See introduction for a discussion of the provenance, dating and significance of the route displayed here and other routes in the collection of 17th-century maps and plans discovered at Towneley Hall and now held at Lancashire Archives (DDX194). Email for a GPX file of the route that can be imported to various mapping programs (I can’t work out how to add it to WordPress).
The documents in the collection include both rough sketch maps and more finished drawings. The route here is based on one of the rough sketches for which no finished drawing has been found. It links the finished drawing for the route between Ribbleton and the River Brock with the finished drawing of that between Broughton and Ellel.
The unbounded section of the route shown below, between the River Brock and the River Calder (Cawther flu on the actual document), is a best fit from the information and measurements in the original.
One probable error by the surveyors is the placing of ‘Wodacre mannor’ on the site of Dimples Hall. Woodacre Hall is nearly two miles further north. That aside the rough sketch does give a glimpse of the landscape in the area before a large part of it (Claighton Moor) was enclosed, suggesting properties to the east of what is now known as Foggs Farm and was then labelled as the property of a Mrs Fogg that no longer exist.
The original document is difficult to decipher in some places, not helped by the poor quality of my photograph. When Lancashire Archives reopens with the return to normal life after the Coronavirus pandemic is over I will check the original and, hopefully, improve my transcriptions.
A selection of some of the items on this site
Does the district known as Little Ireland that was firmly established in Preston by the middle of the 19th century qualify as a ‘ghetto’? It was home to Irish immigrants attracted by the town’s employment opportunities and driven by the famine that was devastating their country. See Irish ‘ghettoes’ in 19th-century Preston
When the 1871 census seemed to show just how much land was held in so few hands the Radicals were jubilant. The Conservative Earl of Derby was prodded to stand up in the House of Lords to demand a recount by way of a government survey. The result showed who owned most of the land in Lancashire. See Who owned Lancashire?
– Nigel Morgan’s ‘lost book’: the best guide to middle-class housing in Victorian Preston and a detailed source for the social history of the town. Rediscovered only very recently. See Desirable Dwellings – Nigel Morgan’s ‘lost book’

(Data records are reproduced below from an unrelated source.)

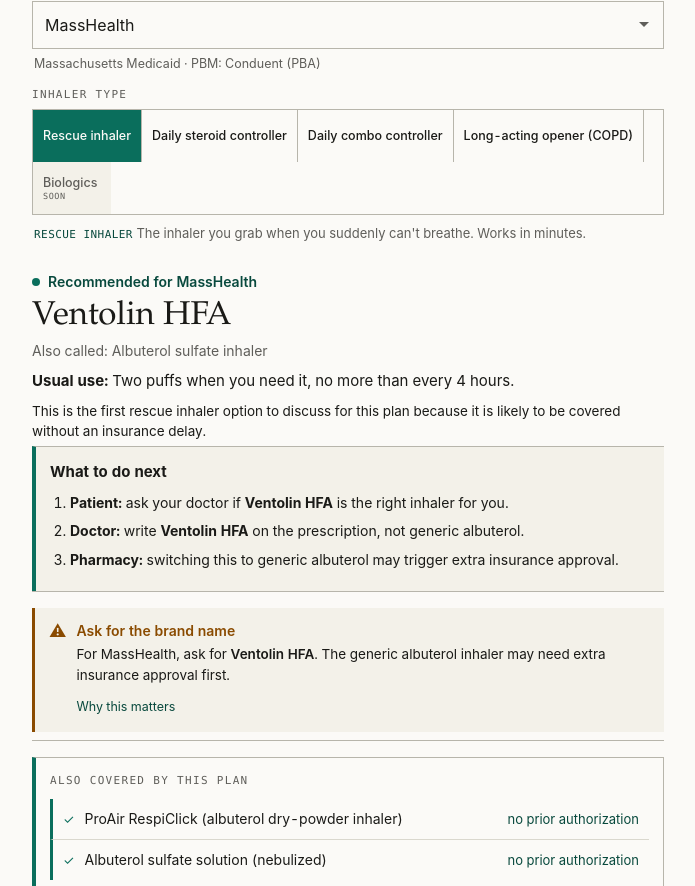
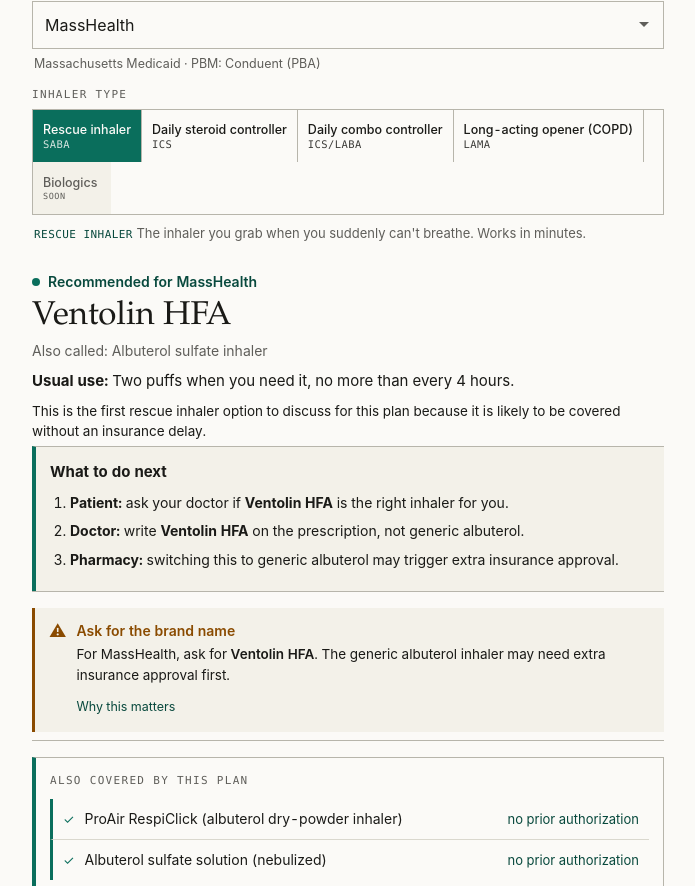
Before and after one commit to pranava0x0/FirstPassRx, a React (Vite) app: page / in a window 1280 px wide. Shown: the part 318-1204 px from the top of the page, without its empty margins (292-987 px from the left). Built offline with nearby package versions, Linux system fonts and the light colour scheme.

Commit message:
Refactor BoglBanner to be dynamic and add shortName clinical acronyms to controls

```diff
--- a/src/components/BoglBanner.tsx
+++ b/src/components/BoglBanner.tsx
@@ -1,7 +1,13 @@
 import { GlossaryTerm } from './GlossaryTerm'
 
+interface Props {
+  brand: string
+  payerName: string
+  genericBase: string
+}
+
 /** Brand-Over-Generic caution. Rendered only when the plan forces the brand. */
-export function BoglBanner({ brand }: { brand: string }) {
+export function BoglBanner({ brand, payerName, genericBase }: Props) {
   return (
     <div className="bogl">
       <span className="bogl__glyph" aria-hidden="true">
@@ -10,13 +16,13 @@
       <div>
         <p className="bogl__eyebrow">Ask for the brand name</p>
         <p className="bogl__body">
-          For MassHealth, ask for <b>{brand}</b>. The generic albuterol inhaler may need extra
+          For {payerName}, ask for <b>{brand}</b>. The generic {genericBase} inhaler may need extra
           insurance approval first.
         </p>
         <details className="mini-detail">
           <summary>Why this matters</summary>
           <p>
-            MassHealth has a <GlossaryTerm match="BOGL">brand-over-generic rule</GlossaryTerm> for
+            {payerName} has a <GlossaryTerm match="BOGL">brand-over-generic rule</GlossaryTerm> for
             this inhaler: the brand is the easier path, even though a generic exists.
           </p>
         </details>
--- a/src/components/Controls.tsx
+++ b/src/components/Controls.tsx
@@ -93,6 +93,7 @@
                 onKeyDown={onTabKeyDown}
               >
                 <span className="seg__abbr">{c.plainName}</span>
+                <span className="seg__plain">{c.shortName}</span>
               </button>
             )
           })}
--- a/src/components/ResultCard.tsx
+++ b/src/components/ResultCard.tsx
@@ -98,7 +98,11 @@
 
         {record.boglActive && record.boglNote ? (
           <div>
-            <BoglBanner brand={agent.brand ?? displayName} />
+            <BoglBanner
+              brand={agent.brand ?? displayName}
+              payerName={payer.shortName}
+              genericBase={genericBase}
+            />
           </div>
         ) : null}
 
```
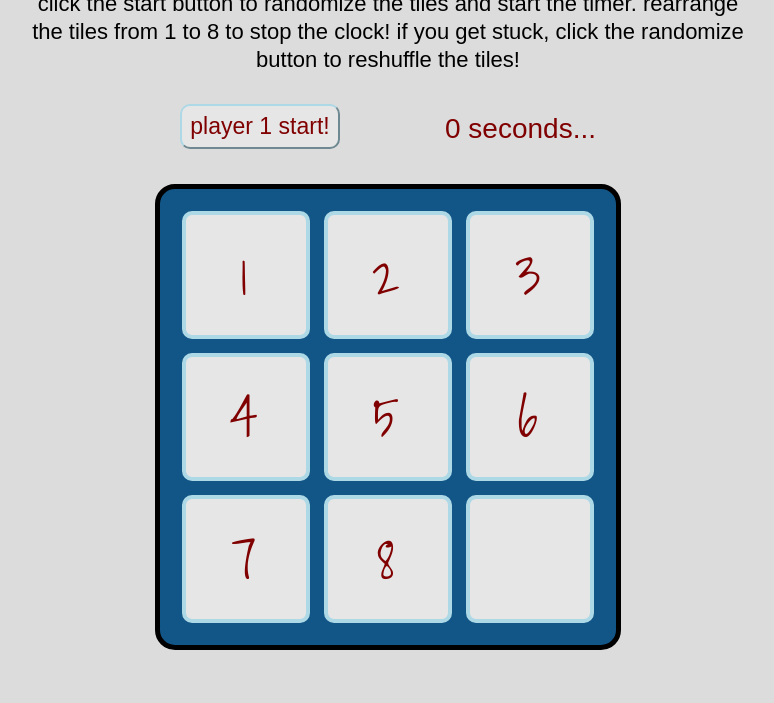
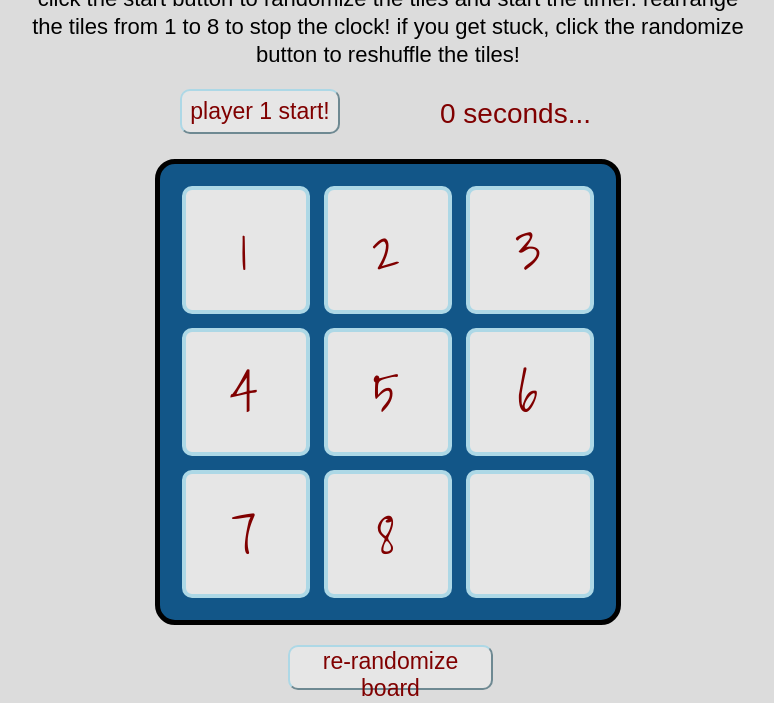
Before and after one commit to mattwestenhaver/WDI-Project-One, a plain HTML site: page index.html in a window 1280 px wide. Shown: the part 115-818 px from the top of the page, without its empty margins (252-1026 px from the left). Drawn offline with nearby package versions, Linux system fonts and the light colour scheme; a web font is replaced by a local one.

Commit message:
added button to rerandomize board if player gets stuck

```diff
--- a/css/styles.css
+++ b/css/styles.css
@@ -13,7 +13,7 @@ h1 {
   text-transform: uppercase;
   font-size: 45px;
   line-height: 50px;
-  margin-bottom: 25px;
+  margin-bottom: 20px;
   color: maroon;
 }
 
@@ -23,14 +23,14 @@ p {
   font-size: 22px;
   line-height: 28px;
   width: 720px;
-  margin: 0 auto 30px auto;
+  margin: 0 auto 20px auto;
   color: black;
 }
 
 .container {
   width: 466px;
   height: 50px;
-  margin: 0 auto 30px auto;
+  margin: 0 auto 20px auto;
   line-height: 50px;
 }
 
@@ -51,7 +51,7 @@ p {
   float: right;
   font-family: 'Bubbler One', sans-serif;
   font-size: 28px;
-  padding-right: 25px;
+  padding-right: 30px;
   color: maroon;
 }
 
@@ -62,7 +62,7 @@ p {
   border: 5px solid black;
   background: #125688;
   padding: 15px;
-  margin: 0 auto;
+  margin: 0 auto 20px auto;
   border-radius: 20px;
 }
 
@@ -91,3 +91,24 @@ p {
   background: lightblue;
   color: chartreuse;
 }
+
+.random {
+  width: 200px;
+  height: 50px;
+  text-align: center;
+  margin: 0 auto;
+}
+
+.randomizer {
+  float: left;
+  font-family: 'Bubbler One', sans-serif;
+  width: 205px;
+  height: 45px;
+  font-size: 23px;
+  border-radius: 10px;
+  margin: 0 auto;
+  background: rgb(230, 230, 230);
+  color: maroon;
+  border-color: lightblue;
+  text-align: center;
+}
--- a/index.html
+++ b/index.html
@@ -34,6 +34,9 @@
       <div class="tile"></div>
       <div class="tile"></div>
     </div>
+    <div class="random">
+      <button class="randomizer">re-randomize board</button>
+    </div>
     <script src="js/app.js"></script>
   </body>
 </html>
--- a/js/app.js
+++ b/js/app.js
@@ -84,11 +84,22 @@ function boxClickHandler() {
 $('.start').on('click', function(){
   shuffle(numbers)
   $.each( numbers, function( i, val ) {
-    $( ".gameboard div" ).eq(i).text(val);
+    $(".gameboard div").eq(i).text(val);
   });
   emptyBox = $(".tile:contains(' ')")
   emptyBox.addClass('emptyBox')
   myTimer()
+  legalMove()
+})
+
+// re-randomize the board in case the player gets stuck
+$('.randomizer').on('click', function(){
+  shuffle(numbers)
+  $.each( numbers, function( i, val ) {
+    $(".gameboard div").eq(i).text(val);
+  });
+  emptyBox = $(".tile:contains(' ')")
+  emptyBox.addClass('emptyBox')
   legalMove()
 })
 
```
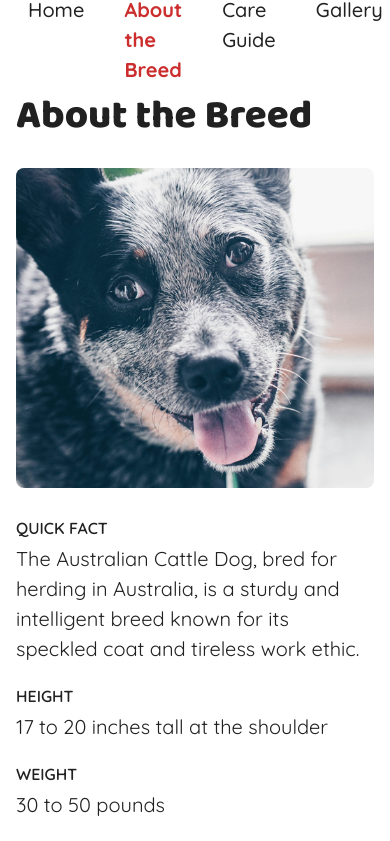
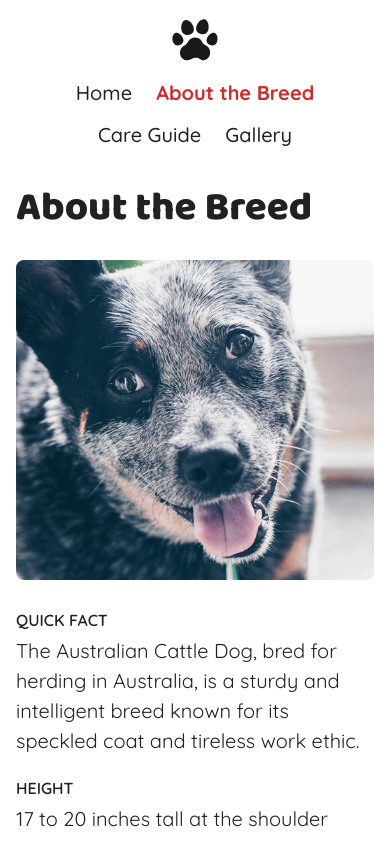
Before and after one commit to jahlgren/basics-of-web-dev-project, a website: page public/about.html in a window 390 px wide. Shown: the top 841 px of the page. Drawn offline with Linux system fonts and the light colour scheme.

Commit message:
responsive topbar

```diff
--- a/public/styles/global.css
+++ b/public/styles/global.css
@@ -68,13 +68,13 @@ img {
   max-width: 1000px;
   margin: 0 auto;
 }
-.topbar > div > nav > ul {
+.topbar ul {
   display: flex;
   gap: 1rem;
   list-style: none;
   padding: 0;
 }
-.topbar > div > nav > ul > li {
+.topbar li {
   padding: 0;
 }
 .topbar li a {
@@ -113,8 +113,22 @@ img {
   }
 }
 
-@media (max-width: 600px) {
+@media (max-width: 650px) {
   main {
     margin: 0;
   }
+
+  .topbar {
+    height: auto;
+    padding: 1rem;
+  }
+  .topbar > div {
+    flex-direction: column;
+  }
+  .topbar ul {
+    margin-top: 0.5rem;
+    flex-wrap: wrap;
+    justify-content: center;
+    gap: 0;
+  }
 }
```
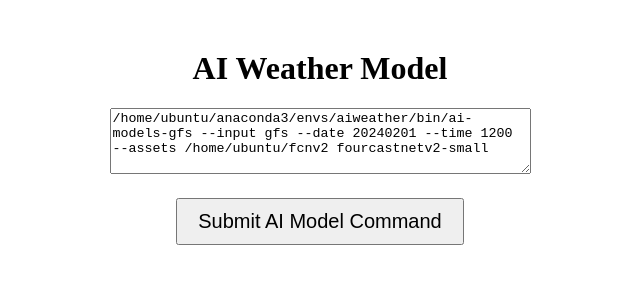
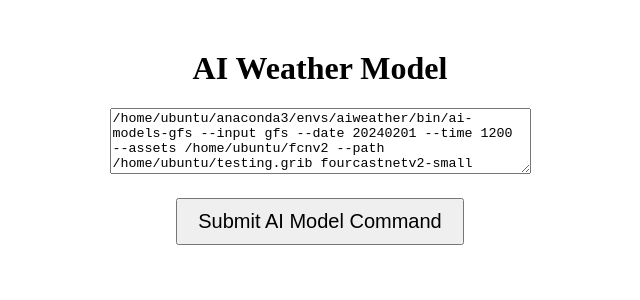
Before and after one commit to jacob-t-radford/ai-weather-frontend, a React (Create React App) app: page / in a window 1280 px wide. Shown: the top 300 px of the page, without its empty margins (320-960 px from the left). Built offline with nearby package versions, Linux system fonts and the light colour scheme.

Commit message:
AI model call

```diff
--- a/src/App.js
+++ b/src/App.js
@@ -5,7 +5,7 @@ const BACKEND_URL = "https://aiweather.duckdns.org/test"; // Flask API URL
 const App = () => {
     const [response, setResponse] = useState("");
     const [command, setCommand] = useState(
-        "/home/ubuntu/anaconda3/envs/aiweather/bin/ai-models-gfs --input gfs --date 20240201 --time 1200 --assets /home/ubuntu/fcnv2 fourcastnetv2-small"
+        "/home/ubuntu/anaconda3/envs/aiweather/bin/ai-models-gfs --input gfs --date 20240201 --time 1200 --assets /home/ubuntu/fcnv2 --path /home/ubuntu/testing.grib fourcastnetv2-small"
     );
 
     const handleButtonClick = () => {
```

Why did so very few conscripts from Preston’s working-class districts find a place in the officer’s mess, and what does it say about the class divide in Edwardian Preston? See Great War conscription and Edwardian Preston’s ‘class ceiling’
The diaries of Thomas Bellingham (above) and Lawrence Rawstorne open a window on life in 17th-century Preston, and reveal the web of family and social connections that enabled the gentry to govern Lancashire. See Bellingham/Rawstorne diaries
From the back streets of Preston to the back streets of Farnworth by way of Cambridge and headship of Rivington Grammar School, the life of Septimus Tebay is a remarkable story of clogs to clogs in one generation. See Septimus Tebay — maths prodigy
A number of Catholic priests from Preston volunteered to serve as army chaplains in the Great War. They included Fr Bernard Page who saw service on the Western Front and in revolutionary Russia. Clerics in khaki
Alexander Rigby, one of the key figures in the Civil War in Lancashire, never let principles get in the way of a good deal: he was ‘never knowne to bee worth one [thousand] till hee became a publicke robber by law: but you must remember hee had beene a lawyer and a bad one.’ Alexander Rigby and his family.
Kim Travis has traced the history of the Tulketh district of Preston and its hall from pre-Norman times up to the present day. It is a marvelously detailed reconstruction. See Tulketh and its hall.
One of the foulest of the many obnoxious trades of Victorian England was the tanning of leather. The Dixon family of Bank Parade, Avenham, developed Preston’s largest tannery on their own doorstep. See Frenchwood Tannery.
Preston’s claim to have created Britain’s first public park with the opening of Moor Park in the first half of the 19th-century was, some years ago, called into question by a leading academic. Was he right? Preston’s first park.
Bow Lane, the Preston address of Lancashire Archives, was earlier named Spring Street. Even earlier it had a somewhat indecorous name. See Stand Prick Lane.
Preston Market Square in the later 17th century. Find this and other plans of the town at that date here.
Plan of Preston in 1774 showing the holdings of the principal landowners. The 1774 Preston survey.
Map shows what the road network round Preston might have looked like in the late 11th century. Note no Walton bridge. Preston after Domesday